The study, carried out by Dr Brady and Professor Karen Matthews at the University of Pittsburgh, involved a group of 100 male undergraduates aged 18 to 21, asked to play either Grand Theft Auto III or The Simpsons: Hit and Run. In GTA the player took the role of a criminal and was instructed by the Mafia to beat up a drug dealer with a baseball bat. In The Simpsons: Hit and Run the player took on the role of Homer Simpson attempting to get his daughter's science project to school before it can be marked late.
The study claims that the men who have just played a violent game (GTA) are more likely to see others' attitudes towards them as hostile, smoke marijuana, and drink alcohol.
"Parents have been told the message that violent video games and violent media in general can influence the likelihood that their kids will be aggressive," Dr. Sonya S. Brady told Reuters Health. "What this study suggests is that they might increase any type of risk-taking behaviour."
According to the report in the Archives of Pediatrics and Adolescent Medicine, playing a violent game caused young men's blood pressure to increase, and appeared to have a greater effect on those that came from violent homes or communities. No matter what background each male had, the researchers found that playing a violent game made the young men in the study less cooperative and more competitive in completing tasks with another person.
After playing one of the games, the males participating in the study were shown a scenario of a teacher telling his class that he suspects some students have cheated, but also that he is proud of those who did well. The teacher then asks a boy called Billy to stay behind after class so that he may speak with him. Participants were then asked to put themselves in Billy's position.
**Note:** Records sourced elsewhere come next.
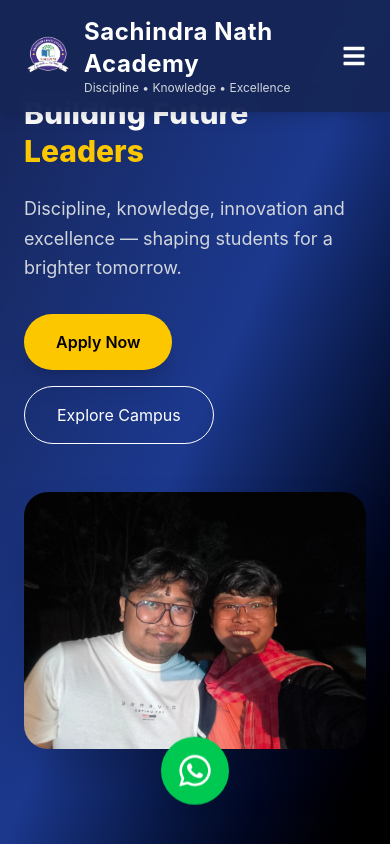
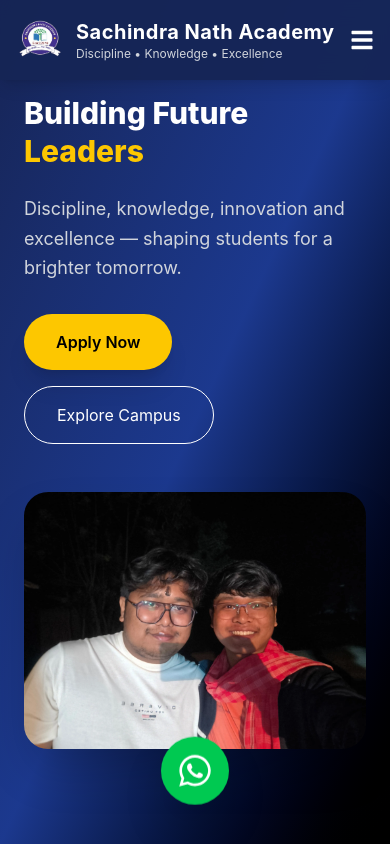
Before and after one commit to JyotirmaySarkarOfficial/sachindra-nath-academy, a React (Vite) app: page / in a window 390 px wide. Shown: the top 844 px of the page. Built offline with nearby package versions, Linux system fonts and the light colour scheme.

Commit message:
Updated Navbar and Sudoku Page

```diff
--- a/src/components/Navbar.jsx
+++ b/src/components/Navbar.jsx
@@ -10,10 +10,13 @@ function Navbar() {
   return (
     <nav className="fixed top-0 left-0 w-full bg-blue-950/95 backdrop-blur-md text-white shadow-lg z-50">
 
-      <div className="max-w-7xl mx-auto flex items-center justify-between px-6 py-4">
+      <div className="max-w-7xl mx-auto flex items-center justify-between gap-4 px-4 lg:px-6 py-4">
 
         {/* Logo */}
-        <div className="flex items-center gap-3">
+        <Link
+            to="/"
+            className="flex items-center gap-3"
+          >
 
           <img
             src={logo}
@@ -23,7 +26,7 @@ function Navbar() {
 
           <div>
 
-            <h1 className="text-2xl font-bold tracking-wide">
+            <h1 className="text-xl lg:text-2xl font-bold tracking-wide whitespace-nowrap">
               Sachindra Nath Academy
             </h1>
 
@@ -33,7 +36,7 @@ function Navbar() {
 
           </div>
 
-        </div>
+        </Link>
 
         {/* Desktop Menu */}
         <div className="hidden md:flex gap-8 text-lg">
--- a/src/pages/SudokuPage.jsx
+++ b/src/pages/SudokuPage.jsx
@@ -542,7 +542,7 @@ function SudokuPage() {
                     type="text"
                     readOnly
                     value={cell}
-                    disabled={isFixed}
+
 
                     onClick={() => {
 
@@ -637,6 +637,15 @@ function SudokuPage() {
 
                   if (!selectedCell) return
 
+                  const isFixed =
+                    levelData.puzzle[
+                      selectedCell.row
+                    ][
+                      selectedCell.col
+                    ] !== ''
+
+                  if (isFixed) return
+
                   const updatedBoard = [...board]
 
                   updatedBoard[
```
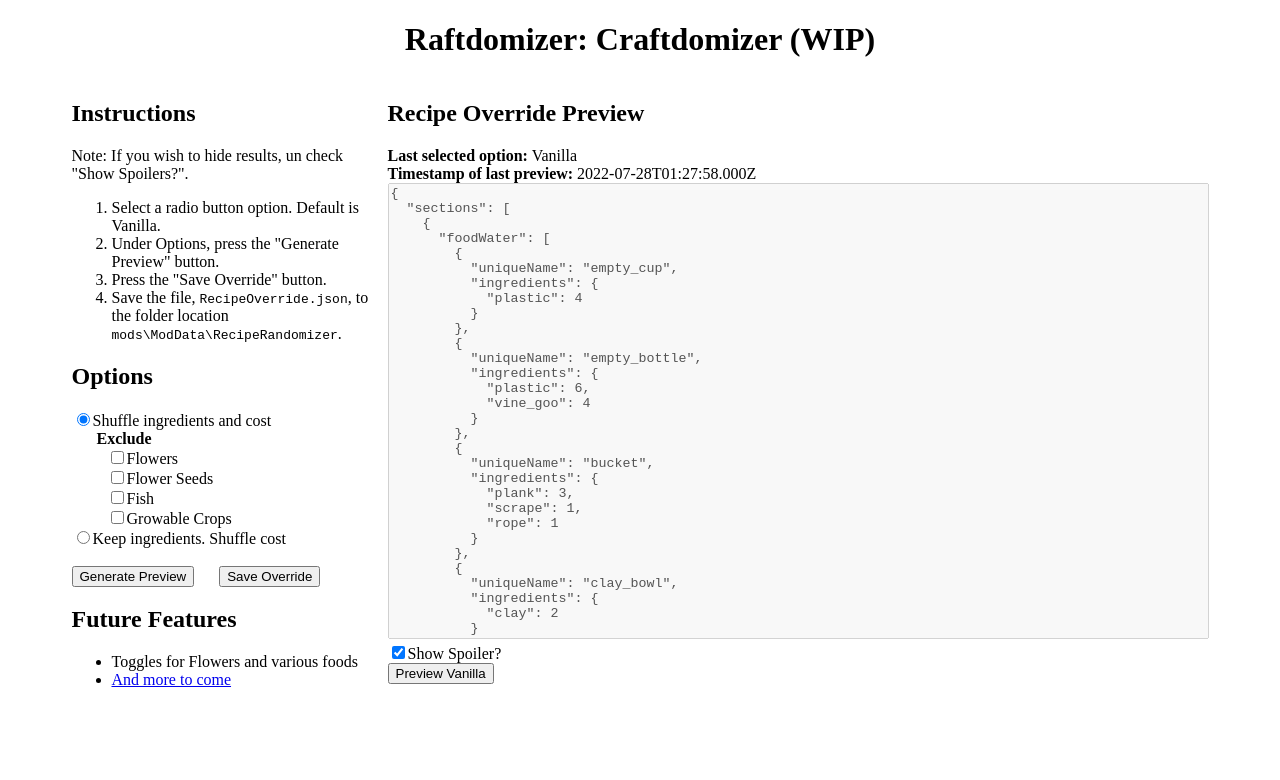
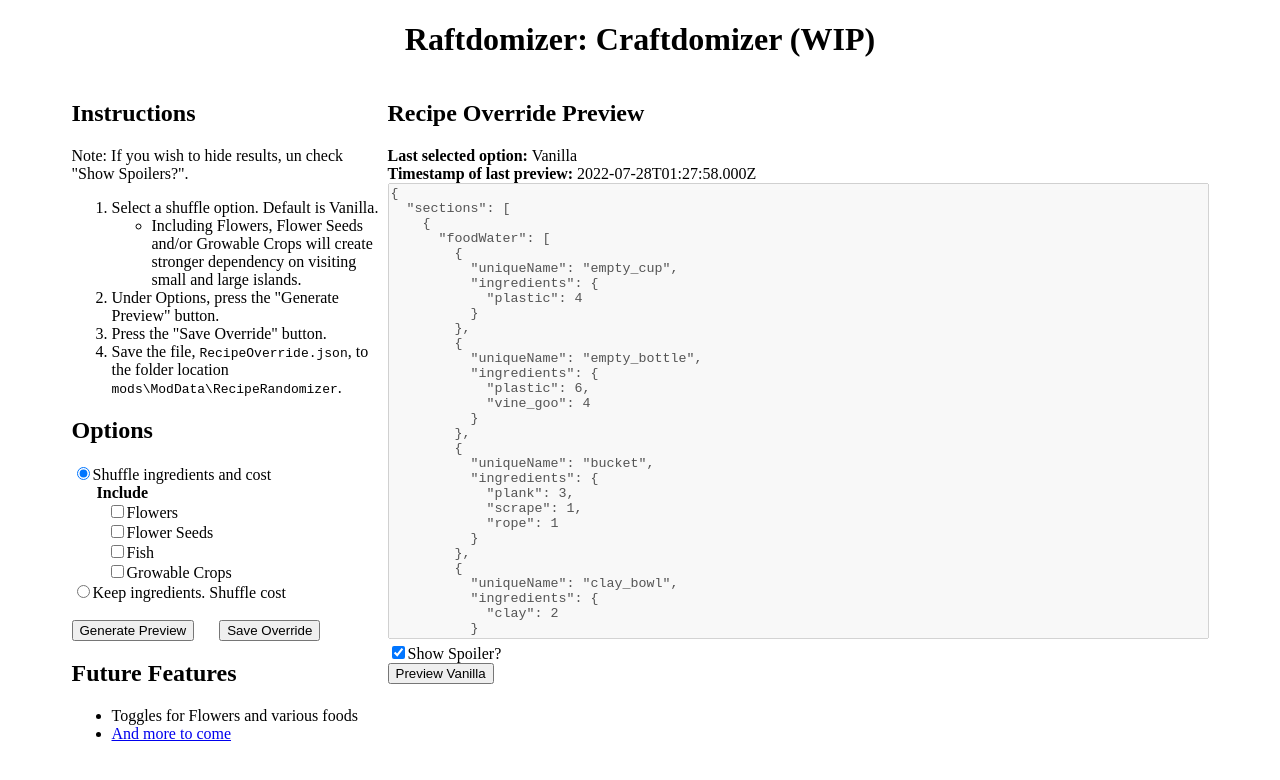
Before and after one commit to Raftdomizer/craftdomizer, a React app: page / in a window 1280 px wide. Shown: the top 780 px of the page. Built offline with nearby package versions, Linux system fonts and the light colour scheme.

Commit message:
Change exclude toggles to be include.

```diff
--- a/src/components/App.js
+++ b/src/components/App.js
@@ -159,7 +159,7 @@ function App() {
                         />
                         {radioOption === "option0" &&
                         <div>
-                            <strong style={{marginLeft:"25px"}}>Exclude</strong>
+                            <strong style={{marginLeft:"25px"}}>Include</strong>
                             <div style={{marginLeft: "35px"}}>
                                 <input
                                     type="checkbox"
--- a/src/components/Instructions.js
+++ b/src/components/Instructions.js
@@ -6,7 +6,10 @@ const Instructions = () => {
             <h2>Instructions</h2>
             Note: If you wish to hide results, un check "Show Spoilers?".
             <ol>
-                <li>Select a radio button option. Default is Vanilla.</li>
+                <li>Select a shuffle option. Default is Vanilla.</li>
+                <ul>
+                    <li>Including Flowers, Flower Seeds and/or Growable Crops will create stronger dependency on visiting small and large islands.</li>
+                </ul>
                 <li>Under Options, press the "Generate Preview" button.</li>
                 <li>Press the "Save Override" button.</li>
                 <li>Save the file, <code>RecipeOverride.json</code>, to the folder location <code>mods\ModData\RecipeRandomizer</code>.</li>
--- a/src/utils/RandomizeIngredients.js
+++ b/src/utils/RandomizeIngredients.js
@@ -34,15 +34,15 @@ const RandomizeIngredients = (section, toggles) => {
             }
         }
 
-        if (toggles.flowers) {
+        if (!toggles.flowers) {
             allowedIngredients = allowedIngredients.filter(ingredient => ingredient != "substitute_flowers");
         }
 
-        if (toggles.flowerSeeds) {
+        if (!toggles.flowerSeeds) {
             allowedIngredients = allowedIngredients.filter(ingredient => ingredient != "substitute_flower_seeds");
         }
 
-        if (toggles.fish) {
+        if (!toggles.fish) {
             allowedIngredients = allowedIngredients.filter((ingredient) => {
                 return ingredient != "substitute_raw_small_fish" &&
                     ingredient != "substitute_cooked_small_fish" &&
@@ -51,7 +51,7 @@ const RandomizeIngredients = (section, toggles) => {
             });
         }
 
-        if (toggles.growableCrops) {
+        if (!toggles.growableCrops) {
             allowedIngredients = allowedIngredients.filter((ingredient) => {
                 return ingredient != "raw_potato#raw_beet" &&
                 ingredient != "cooked_potato#cooked_beet" &&
```
Also changed, not shown: bundle.js.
When asked how likely it was that the teacher was going to accuse them of cheating, those participants who had been playing Grand Theft Auto were more likely think they would be accused.
The report is also one of the first to link violent games to behaviour other than violence, but will no doubt provide more ammunition to those against violent video games.